ACTION ITEM: Review the material and extract every line in which the word "Also" occurs.

INPUT DATA:
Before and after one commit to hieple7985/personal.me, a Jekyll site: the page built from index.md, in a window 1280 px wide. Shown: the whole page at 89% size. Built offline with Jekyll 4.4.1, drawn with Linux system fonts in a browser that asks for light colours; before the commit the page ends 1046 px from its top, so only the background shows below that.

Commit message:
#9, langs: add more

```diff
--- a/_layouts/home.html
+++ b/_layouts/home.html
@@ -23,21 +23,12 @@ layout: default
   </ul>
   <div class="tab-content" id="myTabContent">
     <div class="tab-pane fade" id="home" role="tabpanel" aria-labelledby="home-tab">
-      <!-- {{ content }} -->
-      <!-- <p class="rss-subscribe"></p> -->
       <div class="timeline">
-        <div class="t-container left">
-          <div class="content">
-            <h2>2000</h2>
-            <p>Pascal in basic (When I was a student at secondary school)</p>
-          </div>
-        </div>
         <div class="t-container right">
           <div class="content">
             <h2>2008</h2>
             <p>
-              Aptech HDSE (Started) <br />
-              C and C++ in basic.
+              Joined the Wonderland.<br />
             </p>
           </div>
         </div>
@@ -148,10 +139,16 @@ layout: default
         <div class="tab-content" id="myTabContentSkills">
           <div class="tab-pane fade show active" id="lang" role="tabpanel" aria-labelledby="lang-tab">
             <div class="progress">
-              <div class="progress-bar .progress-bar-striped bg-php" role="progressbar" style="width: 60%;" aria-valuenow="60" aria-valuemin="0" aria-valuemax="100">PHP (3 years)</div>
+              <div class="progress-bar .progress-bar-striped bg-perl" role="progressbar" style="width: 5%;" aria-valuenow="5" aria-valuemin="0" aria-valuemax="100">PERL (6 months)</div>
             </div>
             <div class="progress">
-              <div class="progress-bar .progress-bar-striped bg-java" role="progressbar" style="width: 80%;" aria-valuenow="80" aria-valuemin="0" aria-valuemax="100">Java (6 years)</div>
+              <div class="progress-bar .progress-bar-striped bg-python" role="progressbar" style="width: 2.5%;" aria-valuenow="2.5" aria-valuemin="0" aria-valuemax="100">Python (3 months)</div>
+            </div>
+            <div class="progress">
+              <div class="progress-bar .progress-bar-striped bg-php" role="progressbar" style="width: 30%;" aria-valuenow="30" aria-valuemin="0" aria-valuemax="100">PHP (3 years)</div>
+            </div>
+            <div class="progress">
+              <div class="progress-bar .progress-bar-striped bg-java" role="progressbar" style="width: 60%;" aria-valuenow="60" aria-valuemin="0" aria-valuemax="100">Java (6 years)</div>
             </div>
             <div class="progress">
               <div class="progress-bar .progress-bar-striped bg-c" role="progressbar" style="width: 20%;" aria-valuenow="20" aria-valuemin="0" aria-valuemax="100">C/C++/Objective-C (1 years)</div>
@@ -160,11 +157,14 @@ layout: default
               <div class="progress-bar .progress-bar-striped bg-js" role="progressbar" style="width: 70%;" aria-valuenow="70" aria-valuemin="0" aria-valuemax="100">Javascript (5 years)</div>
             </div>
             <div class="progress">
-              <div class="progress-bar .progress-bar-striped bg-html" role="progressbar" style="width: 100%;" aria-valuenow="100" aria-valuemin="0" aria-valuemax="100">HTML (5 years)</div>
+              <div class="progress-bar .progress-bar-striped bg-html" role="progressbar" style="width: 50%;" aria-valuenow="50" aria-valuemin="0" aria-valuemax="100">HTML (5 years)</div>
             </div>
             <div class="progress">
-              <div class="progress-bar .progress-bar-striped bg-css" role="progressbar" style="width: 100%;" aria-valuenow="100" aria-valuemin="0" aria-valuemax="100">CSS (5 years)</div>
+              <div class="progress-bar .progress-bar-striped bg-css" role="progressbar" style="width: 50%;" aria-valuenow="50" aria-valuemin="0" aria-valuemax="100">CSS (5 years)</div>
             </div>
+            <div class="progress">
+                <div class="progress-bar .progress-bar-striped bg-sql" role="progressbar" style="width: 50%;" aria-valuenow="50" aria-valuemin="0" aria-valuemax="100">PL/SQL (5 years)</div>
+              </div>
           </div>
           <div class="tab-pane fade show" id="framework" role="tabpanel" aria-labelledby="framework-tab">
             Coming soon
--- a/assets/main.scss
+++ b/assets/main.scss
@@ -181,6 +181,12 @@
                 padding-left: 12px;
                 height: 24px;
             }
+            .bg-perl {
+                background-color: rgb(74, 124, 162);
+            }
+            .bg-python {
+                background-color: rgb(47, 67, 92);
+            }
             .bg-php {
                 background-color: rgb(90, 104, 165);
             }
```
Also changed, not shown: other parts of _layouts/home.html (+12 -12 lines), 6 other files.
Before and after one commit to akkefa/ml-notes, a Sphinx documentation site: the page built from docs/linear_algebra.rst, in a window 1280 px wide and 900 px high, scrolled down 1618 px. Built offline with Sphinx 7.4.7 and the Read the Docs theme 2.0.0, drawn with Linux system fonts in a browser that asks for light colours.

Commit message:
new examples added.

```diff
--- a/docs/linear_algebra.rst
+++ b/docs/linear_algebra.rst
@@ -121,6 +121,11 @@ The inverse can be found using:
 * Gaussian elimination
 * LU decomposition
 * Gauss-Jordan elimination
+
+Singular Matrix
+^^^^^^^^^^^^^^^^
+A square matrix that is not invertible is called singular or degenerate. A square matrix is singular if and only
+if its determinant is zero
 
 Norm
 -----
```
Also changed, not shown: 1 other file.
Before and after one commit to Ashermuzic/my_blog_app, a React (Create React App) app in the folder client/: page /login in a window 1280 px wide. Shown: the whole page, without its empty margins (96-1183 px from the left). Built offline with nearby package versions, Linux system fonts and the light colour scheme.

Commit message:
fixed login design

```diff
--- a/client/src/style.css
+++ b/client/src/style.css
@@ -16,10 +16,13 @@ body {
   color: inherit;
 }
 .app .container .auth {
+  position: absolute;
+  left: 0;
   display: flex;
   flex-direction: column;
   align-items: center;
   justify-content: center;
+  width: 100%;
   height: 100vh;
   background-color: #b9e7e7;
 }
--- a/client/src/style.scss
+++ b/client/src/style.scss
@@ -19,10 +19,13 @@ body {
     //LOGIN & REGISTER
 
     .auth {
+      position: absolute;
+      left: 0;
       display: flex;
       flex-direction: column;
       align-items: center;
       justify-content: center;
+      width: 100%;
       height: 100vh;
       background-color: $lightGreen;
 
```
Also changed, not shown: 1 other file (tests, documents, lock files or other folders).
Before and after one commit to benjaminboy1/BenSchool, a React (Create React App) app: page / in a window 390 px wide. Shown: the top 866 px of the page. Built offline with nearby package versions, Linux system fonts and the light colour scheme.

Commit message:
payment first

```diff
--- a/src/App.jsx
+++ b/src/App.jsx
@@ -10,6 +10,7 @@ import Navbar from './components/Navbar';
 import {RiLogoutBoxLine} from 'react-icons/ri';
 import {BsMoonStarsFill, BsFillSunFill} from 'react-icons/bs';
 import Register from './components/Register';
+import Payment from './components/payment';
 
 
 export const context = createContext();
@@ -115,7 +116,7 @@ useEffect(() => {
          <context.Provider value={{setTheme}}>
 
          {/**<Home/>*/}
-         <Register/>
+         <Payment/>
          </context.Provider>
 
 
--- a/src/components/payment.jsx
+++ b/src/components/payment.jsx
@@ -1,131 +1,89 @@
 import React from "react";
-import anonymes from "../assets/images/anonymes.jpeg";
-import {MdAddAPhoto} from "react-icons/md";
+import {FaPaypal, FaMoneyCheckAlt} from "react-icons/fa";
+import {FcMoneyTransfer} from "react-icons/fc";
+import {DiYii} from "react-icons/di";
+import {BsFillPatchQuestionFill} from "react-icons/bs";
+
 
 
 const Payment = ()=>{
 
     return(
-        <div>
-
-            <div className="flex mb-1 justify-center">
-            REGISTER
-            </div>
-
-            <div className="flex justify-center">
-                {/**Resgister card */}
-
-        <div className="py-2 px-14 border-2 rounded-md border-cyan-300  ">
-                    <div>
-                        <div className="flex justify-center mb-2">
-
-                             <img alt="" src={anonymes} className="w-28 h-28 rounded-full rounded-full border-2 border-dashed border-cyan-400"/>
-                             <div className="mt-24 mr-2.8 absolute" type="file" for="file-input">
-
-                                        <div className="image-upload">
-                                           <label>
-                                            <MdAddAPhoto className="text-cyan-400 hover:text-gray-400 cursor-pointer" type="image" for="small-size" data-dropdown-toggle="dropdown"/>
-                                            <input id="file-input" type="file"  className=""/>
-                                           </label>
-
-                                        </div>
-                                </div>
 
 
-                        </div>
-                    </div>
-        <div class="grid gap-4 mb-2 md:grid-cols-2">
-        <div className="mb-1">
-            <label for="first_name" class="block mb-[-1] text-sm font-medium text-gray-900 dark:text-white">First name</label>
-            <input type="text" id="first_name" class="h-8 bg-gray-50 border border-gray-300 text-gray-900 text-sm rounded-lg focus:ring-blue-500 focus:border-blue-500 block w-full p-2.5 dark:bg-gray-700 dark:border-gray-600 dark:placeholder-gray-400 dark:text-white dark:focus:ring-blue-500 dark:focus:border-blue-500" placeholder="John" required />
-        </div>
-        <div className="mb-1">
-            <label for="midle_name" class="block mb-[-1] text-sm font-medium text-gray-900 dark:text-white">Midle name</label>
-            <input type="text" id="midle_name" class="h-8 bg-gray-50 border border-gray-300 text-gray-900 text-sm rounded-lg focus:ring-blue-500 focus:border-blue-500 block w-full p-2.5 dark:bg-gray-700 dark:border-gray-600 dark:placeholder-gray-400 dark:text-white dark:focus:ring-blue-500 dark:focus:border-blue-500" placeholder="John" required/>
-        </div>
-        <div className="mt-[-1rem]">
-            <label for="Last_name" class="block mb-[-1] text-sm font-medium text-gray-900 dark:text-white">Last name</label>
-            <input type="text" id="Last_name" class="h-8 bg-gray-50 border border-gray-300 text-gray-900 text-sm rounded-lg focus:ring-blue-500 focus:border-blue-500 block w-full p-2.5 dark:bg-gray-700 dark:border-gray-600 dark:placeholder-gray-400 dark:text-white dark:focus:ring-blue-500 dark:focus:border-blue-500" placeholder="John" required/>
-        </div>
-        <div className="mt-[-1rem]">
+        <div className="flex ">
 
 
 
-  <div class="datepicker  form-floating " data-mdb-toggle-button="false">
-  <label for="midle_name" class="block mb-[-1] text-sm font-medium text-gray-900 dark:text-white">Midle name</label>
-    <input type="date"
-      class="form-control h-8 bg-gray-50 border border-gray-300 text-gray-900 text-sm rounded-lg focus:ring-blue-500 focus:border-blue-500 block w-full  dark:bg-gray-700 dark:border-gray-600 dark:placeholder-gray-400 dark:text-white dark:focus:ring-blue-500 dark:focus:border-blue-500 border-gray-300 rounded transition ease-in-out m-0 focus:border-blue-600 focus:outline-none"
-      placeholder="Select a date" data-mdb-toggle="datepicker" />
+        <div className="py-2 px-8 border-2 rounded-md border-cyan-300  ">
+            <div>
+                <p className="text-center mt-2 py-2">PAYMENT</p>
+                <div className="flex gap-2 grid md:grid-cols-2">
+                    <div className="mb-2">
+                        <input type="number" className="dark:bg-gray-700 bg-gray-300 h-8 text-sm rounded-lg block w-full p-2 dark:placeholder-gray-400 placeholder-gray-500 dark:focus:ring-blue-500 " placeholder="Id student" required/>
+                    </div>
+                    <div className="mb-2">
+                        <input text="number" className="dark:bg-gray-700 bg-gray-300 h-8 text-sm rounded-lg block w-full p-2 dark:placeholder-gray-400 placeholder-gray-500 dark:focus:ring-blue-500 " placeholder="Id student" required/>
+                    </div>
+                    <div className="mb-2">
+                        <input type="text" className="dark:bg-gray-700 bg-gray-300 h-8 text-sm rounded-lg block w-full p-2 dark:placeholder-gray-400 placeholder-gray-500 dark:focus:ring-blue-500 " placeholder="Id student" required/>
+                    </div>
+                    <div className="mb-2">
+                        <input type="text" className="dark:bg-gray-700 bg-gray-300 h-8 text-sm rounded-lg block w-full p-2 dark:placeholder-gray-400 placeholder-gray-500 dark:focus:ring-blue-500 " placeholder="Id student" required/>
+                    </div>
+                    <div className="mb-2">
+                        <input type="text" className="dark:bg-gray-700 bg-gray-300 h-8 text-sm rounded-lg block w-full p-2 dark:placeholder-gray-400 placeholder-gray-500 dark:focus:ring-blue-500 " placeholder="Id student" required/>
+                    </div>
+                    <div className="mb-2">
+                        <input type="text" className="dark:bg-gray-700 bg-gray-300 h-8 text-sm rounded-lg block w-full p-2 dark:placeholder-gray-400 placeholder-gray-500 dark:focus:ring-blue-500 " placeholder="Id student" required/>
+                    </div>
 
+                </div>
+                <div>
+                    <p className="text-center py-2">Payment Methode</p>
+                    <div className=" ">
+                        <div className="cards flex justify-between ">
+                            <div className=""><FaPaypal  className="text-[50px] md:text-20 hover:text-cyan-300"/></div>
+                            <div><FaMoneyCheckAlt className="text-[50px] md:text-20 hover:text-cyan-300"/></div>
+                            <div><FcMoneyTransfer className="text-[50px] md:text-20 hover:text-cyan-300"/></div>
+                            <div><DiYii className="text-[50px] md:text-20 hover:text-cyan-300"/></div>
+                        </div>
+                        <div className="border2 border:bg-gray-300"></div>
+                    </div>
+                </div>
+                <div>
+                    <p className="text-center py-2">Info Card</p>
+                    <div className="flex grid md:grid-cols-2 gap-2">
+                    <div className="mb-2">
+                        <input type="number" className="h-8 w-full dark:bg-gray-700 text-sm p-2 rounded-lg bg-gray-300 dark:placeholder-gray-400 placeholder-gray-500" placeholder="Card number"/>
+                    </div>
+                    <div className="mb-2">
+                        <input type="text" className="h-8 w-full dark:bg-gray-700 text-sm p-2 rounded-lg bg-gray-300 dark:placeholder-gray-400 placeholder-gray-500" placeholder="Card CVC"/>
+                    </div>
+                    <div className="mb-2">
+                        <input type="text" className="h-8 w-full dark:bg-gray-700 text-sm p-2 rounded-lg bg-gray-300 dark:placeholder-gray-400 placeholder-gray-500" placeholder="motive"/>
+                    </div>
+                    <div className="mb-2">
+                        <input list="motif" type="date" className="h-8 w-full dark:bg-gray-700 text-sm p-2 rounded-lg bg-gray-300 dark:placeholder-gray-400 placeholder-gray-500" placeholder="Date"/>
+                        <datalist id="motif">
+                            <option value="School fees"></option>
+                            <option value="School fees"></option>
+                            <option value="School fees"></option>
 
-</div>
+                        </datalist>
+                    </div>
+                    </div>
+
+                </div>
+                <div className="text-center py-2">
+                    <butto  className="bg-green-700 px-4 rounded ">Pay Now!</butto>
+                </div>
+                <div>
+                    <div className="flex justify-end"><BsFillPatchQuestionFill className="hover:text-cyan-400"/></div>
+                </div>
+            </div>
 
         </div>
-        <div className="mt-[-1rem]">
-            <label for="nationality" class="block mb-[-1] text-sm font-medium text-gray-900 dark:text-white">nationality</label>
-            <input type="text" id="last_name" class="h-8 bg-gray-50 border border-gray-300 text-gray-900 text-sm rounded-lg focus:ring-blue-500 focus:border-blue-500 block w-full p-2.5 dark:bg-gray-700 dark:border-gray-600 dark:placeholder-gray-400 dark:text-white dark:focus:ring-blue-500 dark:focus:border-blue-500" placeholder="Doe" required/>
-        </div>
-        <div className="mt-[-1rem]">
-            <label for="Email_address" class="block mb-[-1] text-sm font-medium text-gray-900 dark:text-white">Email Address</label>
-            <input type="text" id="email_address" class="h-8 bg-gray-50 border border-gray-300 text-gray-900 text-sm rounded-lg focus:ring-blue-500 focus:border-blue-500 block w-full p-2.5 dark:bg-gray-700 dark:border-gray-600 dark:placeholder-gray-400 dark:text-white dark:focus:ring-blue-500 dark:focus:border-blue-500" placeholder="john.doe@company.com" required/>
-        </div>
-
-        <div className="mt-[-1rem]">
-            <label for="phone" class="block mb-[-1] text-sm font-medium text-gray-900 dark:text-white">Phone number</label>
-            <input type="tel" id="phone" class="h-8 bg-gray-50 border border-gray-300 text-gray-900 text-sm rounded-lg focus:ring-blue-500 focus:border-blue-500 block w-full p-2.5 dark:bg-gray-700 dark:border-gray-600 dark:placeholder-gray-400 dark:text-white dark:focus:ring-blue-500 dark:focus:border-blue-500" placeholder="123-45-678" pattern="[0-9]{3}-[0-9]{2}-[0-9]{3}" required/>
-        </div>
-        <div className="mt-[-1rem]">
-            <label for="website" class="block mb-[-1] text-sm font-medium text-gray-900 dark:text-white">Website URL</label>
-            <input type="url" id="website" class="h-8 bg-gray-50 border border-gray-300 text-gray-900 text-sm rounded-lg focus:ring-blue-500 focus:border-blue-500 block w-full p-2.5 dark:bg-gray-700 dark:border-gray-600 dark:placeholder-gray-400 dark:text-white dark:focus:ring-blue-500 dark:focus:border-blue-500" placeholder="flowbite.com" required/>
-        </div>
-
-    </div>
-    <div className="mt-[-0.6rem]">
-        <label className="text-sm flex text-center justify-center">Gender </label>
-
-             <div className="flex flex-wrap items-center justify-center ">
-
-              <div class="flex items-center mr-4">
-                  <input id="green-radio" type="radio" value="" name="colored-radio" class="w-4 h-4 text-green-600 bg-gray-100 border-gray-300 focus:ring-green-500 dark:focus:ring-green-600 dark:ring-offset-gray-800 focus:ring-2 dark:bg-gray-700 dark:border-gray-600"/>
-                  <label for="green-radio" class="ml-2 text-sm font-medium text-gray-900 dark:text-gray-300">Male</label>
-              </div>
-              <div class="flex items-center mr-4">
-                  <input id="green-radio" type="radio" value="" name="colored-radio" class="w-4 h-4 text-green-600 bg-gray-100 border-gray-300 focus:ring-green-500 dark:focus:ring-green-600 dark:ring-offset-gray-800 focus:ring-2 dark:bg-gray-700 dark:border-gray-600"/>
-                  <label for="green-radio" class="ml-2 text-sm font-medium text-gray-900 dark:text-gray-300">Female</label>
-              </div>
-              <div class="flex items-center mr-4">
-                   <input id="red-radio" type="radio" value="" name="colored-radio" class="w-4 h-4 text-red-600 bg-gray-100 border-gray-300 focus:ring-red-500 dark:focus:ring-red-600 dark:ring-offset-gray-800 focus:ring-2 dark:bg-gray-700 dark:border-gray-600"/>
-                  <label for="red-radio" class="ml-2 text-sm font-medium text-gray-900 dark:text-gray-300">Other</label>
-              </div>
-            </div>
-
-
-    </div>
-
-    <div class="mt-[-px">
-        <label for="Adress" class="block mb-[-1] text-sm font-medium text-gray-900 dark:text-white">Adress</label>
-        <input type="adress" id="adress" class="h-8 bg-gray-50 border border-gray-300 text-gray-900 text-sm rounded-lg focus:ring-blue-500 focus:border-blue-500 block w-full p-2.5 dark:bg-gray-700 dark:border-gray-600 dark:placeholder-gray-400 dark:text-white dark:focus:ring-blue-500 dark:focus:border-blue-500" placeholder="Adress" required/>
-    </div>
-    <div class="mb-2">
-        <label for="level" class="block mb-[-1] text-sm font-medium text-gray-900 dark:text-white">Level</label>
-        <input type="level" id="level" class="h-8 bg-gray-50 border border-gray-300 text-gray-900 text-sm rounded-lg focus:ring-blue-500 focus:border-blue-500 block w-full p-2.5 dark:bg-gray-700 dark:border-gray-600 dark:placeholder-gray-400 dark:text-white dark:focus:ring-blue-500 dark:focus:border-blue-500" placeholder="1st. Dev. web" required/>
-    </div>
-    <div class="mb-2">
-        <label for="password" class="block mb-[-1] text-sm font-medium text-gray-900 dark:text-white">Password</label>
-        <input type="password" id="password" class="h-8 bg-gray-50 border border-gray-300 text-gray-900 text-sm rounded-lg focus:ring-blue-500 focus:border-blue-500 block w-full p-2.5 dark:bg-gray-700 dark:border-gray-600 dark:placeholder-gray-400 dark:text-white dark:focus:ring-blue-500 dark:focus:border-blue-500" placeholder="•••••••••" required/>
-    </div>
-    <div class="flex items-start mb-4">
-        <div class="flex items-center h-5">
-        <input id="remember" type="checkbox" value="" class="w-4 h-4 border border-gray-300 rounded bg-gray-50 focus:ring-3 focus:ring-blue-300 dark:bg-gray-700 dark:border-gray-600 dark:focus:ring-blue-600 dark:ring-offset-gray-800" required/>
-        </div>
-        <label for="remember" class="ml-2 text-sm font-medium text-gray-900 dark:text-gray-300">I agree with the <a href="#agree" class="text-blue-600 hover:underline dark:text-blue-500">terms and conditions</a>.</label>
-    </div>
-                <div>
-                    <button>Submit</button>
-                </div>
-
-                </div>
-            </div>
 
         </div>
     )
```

SOLUTION TO THE EXERCISE:
Also changed, not shown: other parts of _layouts/home.html (+12 -12 lines), 6 other files.
Also changed, not shown: 1 other file.
Also changed, not shown: 1 other file (tests, documents, lock files or other folders).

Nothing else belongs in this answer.